It takes plenty time just to get a bucket of water and other household chores are ruined due to it; said Daw Lu Myar, a resident of Daw Phu village, Deemawso Township.

Daw Phu Village is a village of nearly 50 households with a population of more than 200. The villagers have to wait in long shifts at the water port for drinking water due to the current shortage of spring water.

“Before we fetch water, we thought we will go to fetch just a bucket of water, without taking bath, and we will come back just in a short time. In reality, however, there are many people already spent an hour or so for picking up a bucket of water when we arrived there. It becomes we don’t have any much more time to go back to work for our housework. In fact, there is no more time to do it.”

In 2012, one of the INGOs helped building a large reservoir and two small ponds in the village to provide sufficient drinking water to Daw Phu Village, the water-scarce village in every summer.

However, Ku Reh said, the water supply, the pipes, from the reservoir to the village ponds has rotted as it have been for nine years.

“They supported full set of water hoses. But as the pipes have been used heavily, the nozzles were no more working well or broken. Although the new pipe have to be replaced, it is not convenient for us to replace it. It would not be fine to replace as the pipe was set up under the ground very deep since the beginning.”

A villager said that when water could not reach to the pond in the village, the villagers had to go to the port to fetch water, which is making more difficult for water to reach to the village pond.

“Now there is no more water in the pipes. The water from the spring is also lesser and lesser. When it was less, it could not reach into the pond anymore. As it could not reach anymore to the pond, we have to fetch water at the spring water outlet.”

In order to get fresh water, locals say they now have to travel to Ngwe Taung Dam, which is more than 17 miles away and about 10 miles away from Seven Steps Lake.

Not everyone can always go tens of miles like this, and not everyone can.

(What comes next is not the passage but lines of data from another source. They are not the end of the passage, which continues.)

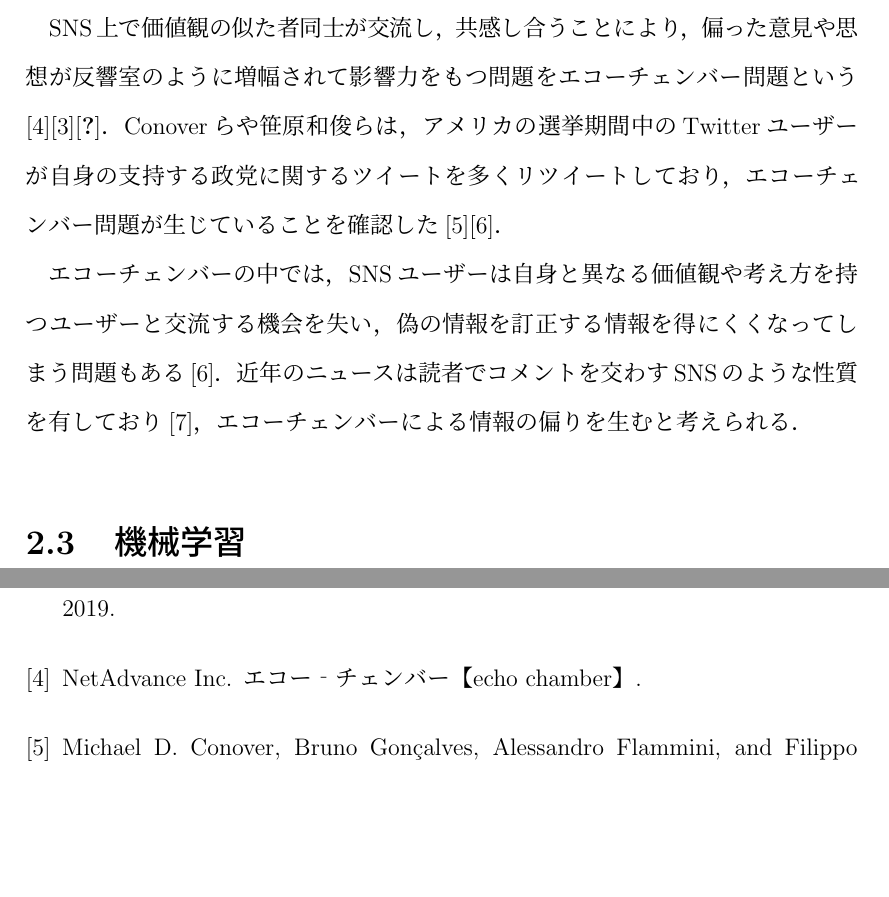
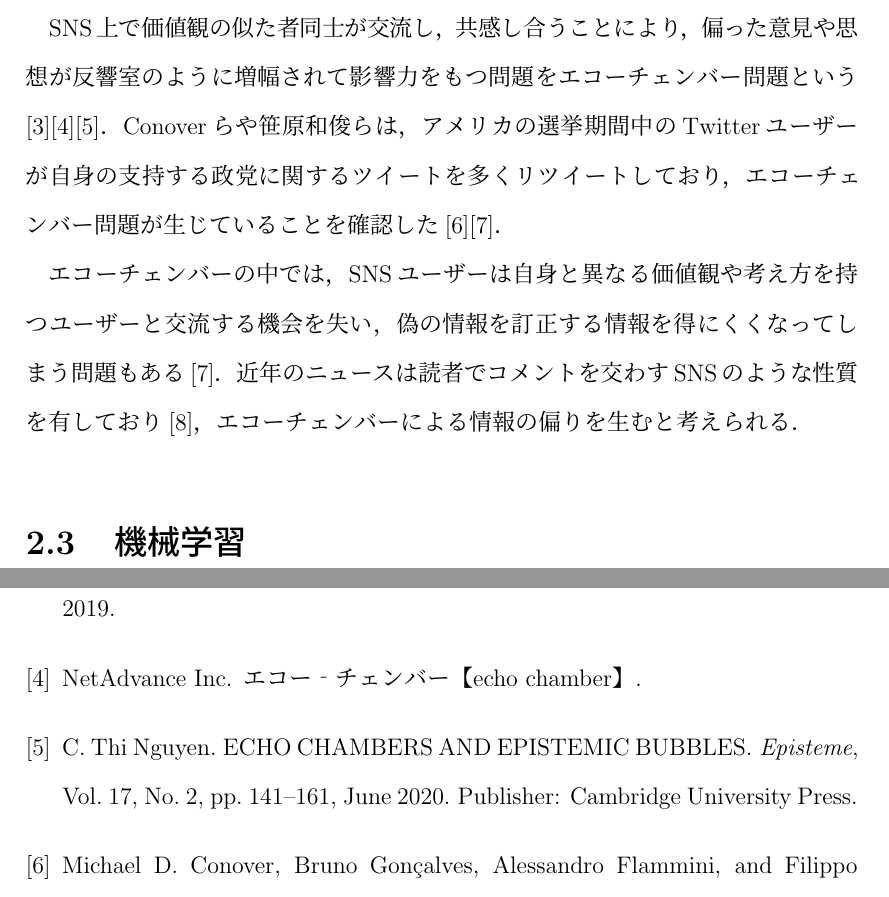
Before and after one commit to KataokaNagi/data-engineering-lab, a LaTeX thesis (graduation-thesis/thesis.tex, which reads graduation-thesis/ref.bib): two parts of pages 9 and 26 of 26, joined at a grey line, cut so that both start at the same text, the shorter picture padded with empty space. Compiled offline with pLaTeX and dvipdfmx.

Commit message:
fix: add bib of nguyen_echo_2020 & align ref order

```diff
--- a/graduation-thesis/ref.bib
+++ b/graduation-thesis/ref.bib
@@ -52,3 +52,6 @@
   file     = {Bruns_2019_Filter bubble.pdf:C\:\\Users\\calm3\\Dropbox\\zotero-sync\\Bruns_2019_Filter bubble.pdf:application/pdf}
 }
 
+@article{nguyen_echo_2020,
+  title    = {{ECHO} {CHAMBERS} {AND} {EPISTEMIC} {BUBBLES}},
+  volume   = {17},
@@ -55,3 +62,13 @@
+  language = {en},
+  number   = {2},
+  urldate  = {2022-01-06},
+  journal  = {Episteme},
+  author   = {Nguyen, C. Thi},
+  month    = jun,
+  year     = {2020},
+  note     = {Publisher: Cambridge University Press},
+  pages    = {141--161}
+}
 
 @misc{inc_echo_nodate,
   title   = {エコー‐チェンバー【echo chamber】},
--- a/graduation-thesis/thesis.tex
+++ b/graduation-thesis/thesis.tex
@@ -298,7 +298,7 @@ Pariserは，インターネット上で個人の趣向に合わせた限定さ
 
 
 \subsection{エコーチェンバー問題}
-SNS上で価値観の似た者同士が交流し，共感し合うことにより，偏った意見や思想が反響室のように増幅されて影響力をもつ問題をエコーチェンバー問題という\cite{inc_echo_nodate}\cite{bruns_filter_2019}\cite{nguyen_echo_2020}．
+SNS上で価値観の似た者同士が交流し，共感し合うことにより，偏った意見や思想が反響室のように増幅されて影響力をもつ問題をエコーチェンバー問題という\cite{bruns_filter_2019}\cite{inc_echo_nodate}\cite{nguyen_echo_2020}．
 Conoverらや笹原和俊らは，アメリカの選挙期間中のTwitterユーザーが自身の支持する政党に関するツイートを多くリツイートしており，エコーチェンバー問題が生じていることを確認した\cite{conover_partisan_2012}\cite{__2020-5}．
 
 エコーチェンバーの中では，SNSユーザーは自身と異なる価値観や考え方を持つユーザーと交流する機会を失い，偽の情報を訂正する情報を得にくくなってしまう問題もある\cite{__2020-5}．
```
Also changed, not shown: graduation-thesis/ref.bib (4 more changed lines).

Only households with cars or motorcycles can afford to go this far to fetch drinking water.
The villagers said that it would be beneficial for the village to build a dam to store spring water which releases around the village.

A proposal has been submitted to the current NLD government for the construction of the dam, and the Deemawso Township Administrator and Hluttaw members have visited the field as well.

U Pa Ku, the village elder, said, “They said they will do it in 2018, so we cleaned the field and prepared the wood. We have checked all the prepared place and it was planned to do it here. It is possible too. The soil was also sent to Nay Pyi Taw to be used as a soil test laboratory. It was said it all worked out that it is certain we can retrive water from the targeted area. So far, however, nothing has been implemented until 2020.”

The problem of drinking water scarcity is getting worse year by year, U Pa Ku said, adding that he has been waiting for water donors for two years, including last year and this year.
“In the past, we used to distribute water with scales in the summer. The water that is distributed to us is now gone only by this winter. And no more water resource, I wondered if it would get worse next year.”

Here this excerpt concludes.